President Trump on Wednesday stood with the people of Hong Kong by signing the Hong Kong Human Rights and Democracy Act that Chinese officials had hoped Trump would veto.
Trump’s signature comes as Hong Kong continues to be gripped by turmoil amid widespread discontent over Chinese rule in the special administrative region. The president had previously expressed potential concern over the bills impact on the administrations effort to work out a trade deal with China’s President Xi Jinping.
“Look, we have to stand with Hong Kong,” Trump said in an interview on “Fox & Friends” last week. He continued: “But I’m also standing with President Xi. He’s a friend of mine. He’s an incredible guy.”
In the end, Trump made an epic statement by electing to side with the pro-democracy protestors who have been fighting off an overreaching communist Chinese government.
“The act reaffirms and amends the United States-Hong Kong Policy Act of 1992, specifies United States policy towards Hong Kong, and directs assessment of the political developments in Hong Kong,” Trump said in a statement.
He added: “Certain provisions of the Act would interfere with the exercise of the President’s constitutional authority to state the foreign policy of the United States. My administration will treat each of the provisions of the Act consistently with the president’s constitutional authorities with respect to foreign relations.”
The human rights act mandates sanctions on Chinese and Hong Kong officials who carry out human rights abuses and requires an annual review of the favorable trade status that Washington grants Hong Kong.
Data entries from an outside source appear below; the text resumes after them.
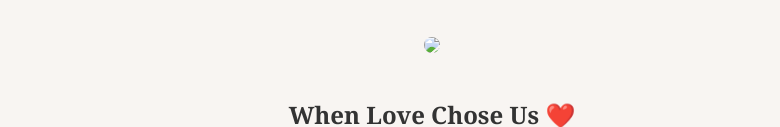
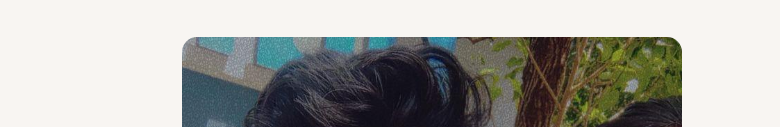
Before and after one commit to dharshini-stack0116/pattu, a plain HTML site: page index.html in a window 1280 px wide. Shown: the part 227-354 px from the top of the page, without its empty margins (208-988 px from the left). Drawn offline with Linux system fonts and the light colour scheme.

Commit message:
Update index.html

```diff
--- a/index.html
+++ b/index.html
@@ -61,7 +61,7 @@ img {
 <p class="subtitle">From “dei loosu”… to forever.</p>
 
 <h2>When We Were Just Friends 🤍</h2>
-<img src="PHOTO1_LINK_HERE">
+<img src="WhatsApp Image 2026-02-14 at 5.52.50 AM.jpeg">
 
 <h2>When Love Chose Us ❤️</h2>
 <img src="PHOTO2_LINK_HERE">
```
Chinese Foreign Ministry spokesman Geng Shuang said earlier this month the act undermines both American and Chinese interests in Hong Kong.
“We urge the U.S. to grasp the situation, stop its wrongdoing before it’s too late, prevent this act from becoming law [and] immediately stop interfering in Hong Kong affairs and China’s internal affairs,” Geng said at a daily news briefing.
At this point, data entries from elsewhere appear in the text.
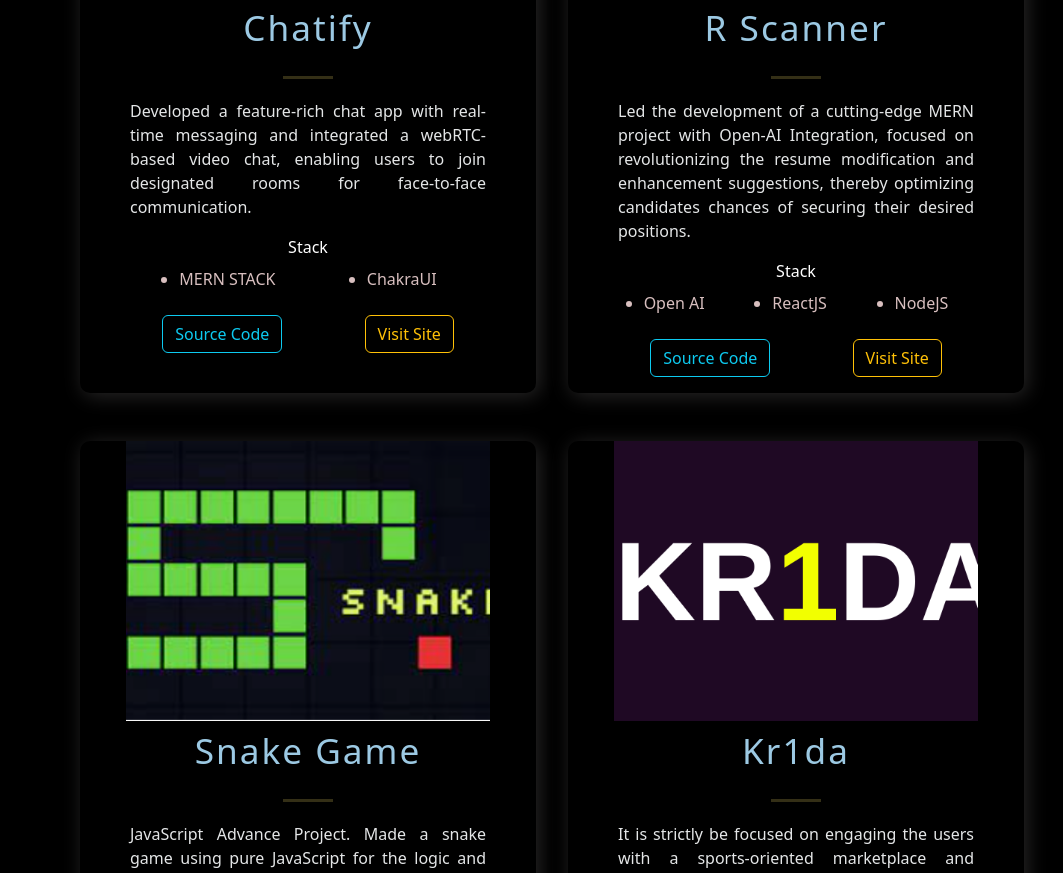
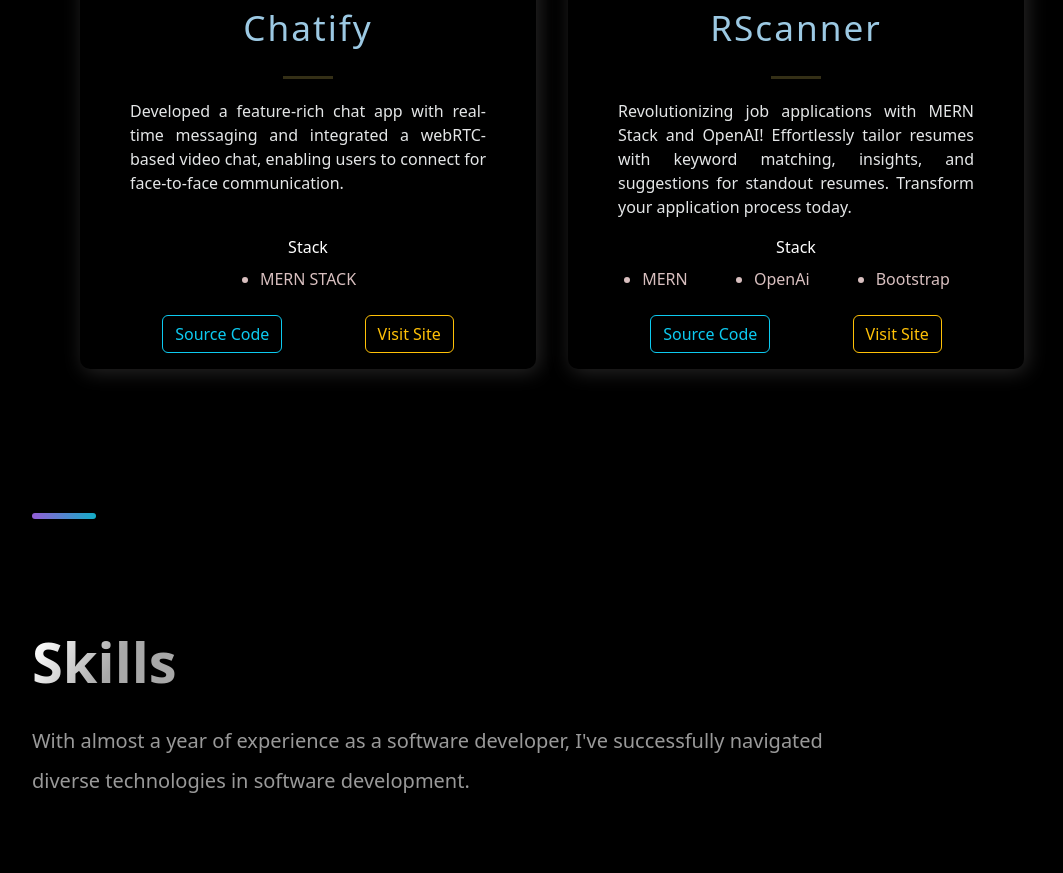
Before and after one commit to SUBHAMRANA/portfolio1, a React (Create React App) app: page / in a window 1280 px wide. Shown: the part 2152-3025 px from the top of the page, without its empty margins (88-1151 px from the left). Built offline with nearby package versions, Linux system fonts and the light colour scheme.

Commit message:
Update constants.js

```diff
--- a/src/constants/constants.js
+++ b/src/constants/constants.js
@@ -2,62 +2,23 @@
   {
     title: "Chatify",
     description:
-      "Developed a feature-rich chat app with real-time messaging and integrated a webRTC-based video chat, enabling users to join designated rooms for face-to-face communication.",
+      "Developed a feature-rich chat app with real-time messaging and integrated a webRTC-based video chat, enabling users to connect for face-to-face communication.",
     image: "/images/3.png",
-    tags: ["MERN STACK", "ChakraUI"],
-    source: "https://github.com/bhattritik21/Chatify-App",
-    visit: "https://chatify-app-25vx.onrender.com",
+    tags: ["MERN STACK"],
+    source: "https://github.com/SUBHAMRANA/Video_Chat_App",
+    visit: "https://teams-clone-ms-engage.netlify.app/",
     id: 0,
   },
   {
-    title: "R Scanner",
+    title: " RScanner",
     description:
-      "Led the development of a cutting-edge MERN project with Open-AI Integration, focused on revolutionizing the resume modification and enhancement suggestions, thereby optimizing candidates chances of securing their desired positions.",
+      "Revolutionizing job applications with MERN Stack and OpenAI! Effortlessly tailor resumes with keyword matching, insights, and suggestions for standout resumes. Transform your application process today.",
     image: "/images/2.png",
-    tags: ["Open AI","ReactJS","NodeJS"],
-    source: "https://github.com/bhattritik21/Rscanner",
+    tags: ["MERN", "OpenAi", "Bootstrap"],
+    source: "https://github.com/SUBHAMRANA/Rscanner",
     visit: "https://rscanner.onrender.com/",
     id: 1,
-  },
-  {
-    title: " Snake Game",
-    description:
-      "JavaScript Advance Project. Made a snake game using pure JavaScript for the logic and CSS for the animations. Features-Customizable Speed, Highscore Tracking",
-    image: "/images/6.png",
-    tags: ["Html", "css", "Vanilla JS"],
-    source: "https://github.com/bhattritik21/snake-game",
-    visit: "https://bhattritik21.github.io/snake-game/",
-    id: 2,
-  },
-  {
-    title: "Kr1da",
-    description:
-      "It is strictly be focused on engaging the users with a sports-oriented marketplace and franchise.Integrated Realtime APIs to showcase Live match Scores and Latest Sports news, ensuring secure user authentication and MongoDB database management.",
-    image: "/images/1.png",
-    tags: ["MERN STACK"],
-    source: "https://github.com/bhattritik21/Kr1da-Final",
-    visit: "https://kr1da.netlify.app/",
-    id: 3,
-  },
-  {
-    title: "GameZone",
-    description:
-      " Its a Gaming Reviews Page.This project served as a valuable canvas for learning the basics of CSS, encompassing crucial concepts such as styling, layout, and responsiveness.",
-    image: "/images/5.png",
-    tags: ["Html", "css"],
-    source: "https://github.com/bhattritik21/Latest-PC-Games-Review",
-    visit: "https://bhattritik21.github.io/Latest-PC-Games-Review/",
-    id: 4,
-  },
-  {
-    title: " Bhatt Blogs",
-    description: "Check out my own Blog",
-    image: "/images/projects.jpeg",
-    tags: ["Html", "css"],
-    source: "https://github.com/bhattritik21/Bhatt-blogs.github.io",
-    visit: "https://bhattritik21.github.io/Bhatt-blogs.github.io/",
-    id: 5,
-  },
+  }
 ];
 
 export const TimeLineData = [
@@ -66,7 +27,7 @@
   { year: 2022, text: "Started an Internship" },
   {
     year: 2022 - 23,
-    text: "Explpored the web dev world more, learened new frameworks and techs",
+    text: "Explpored the web dev world more, learned new frameworks and techs",
   },
-  { year: 2023, text: "Joined HHAExchange as an Associate Software Engineer" },
+  { year: 2023, text: "Joined Turtlemint as a Software Engineer" },
 ];
```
“If the U.S. continues to make the wrong moves, China will be taking strong countermeasures for sure,” Geng said.
The Chinese foreign ministry also said in a statement that the bill will “strengthen the resolve of the Chinese people, including the Hong Kong people, and raise the sinister intentions and hegemonic nature of the U.S.”
The statement continued, “The US side ignored facts, turned black to white, and blatantly gave encouragement to violent criminals who smashed and burned, harmed innocent city residents, trampled on the rule of law and endangered social order.”
While the Chinese government was infuriated by the move, even calling it sinister, Hong Kong protestors along with their allies celebrated the small victory.
“I hope it can act as a warning to Hong Kong and Beijing officials, pro-Beijing people and the police,” Nelson Lam, 32, told the Times. “I think if they know that what they do may lead to sanctions, then they will become restrained when dealing with protests. We just want our autonomy back. We are not their foe.”
Sen. Marco Rubio, gave his thoughts after Trump’s signing of the bill. “I applaud President Trump for signing this critical legislation into law. The U.S. now has new and meaningful tools to deter further influence and interference from Beijing into Hong Kong’s internal affairs.”
Senate Foreign Relations Committee Chairman Jim Risch, said the bill is “an important step forward in holding the Chinese Communist Party accountable for its erosion of Hong Kong’s autonomy and its repression of fundamental human rights.”
Sen. Ben Sasse, warned Chinese President Xi: “Americans despise tyrants and stand in solidarity with Hong Kong. The whole world has seen both the courage of Hong Kongers and the brutality of your Chinese Communist Party. As long as freedom-seekers fill the streets of Hong Kong, the American people will take their side.”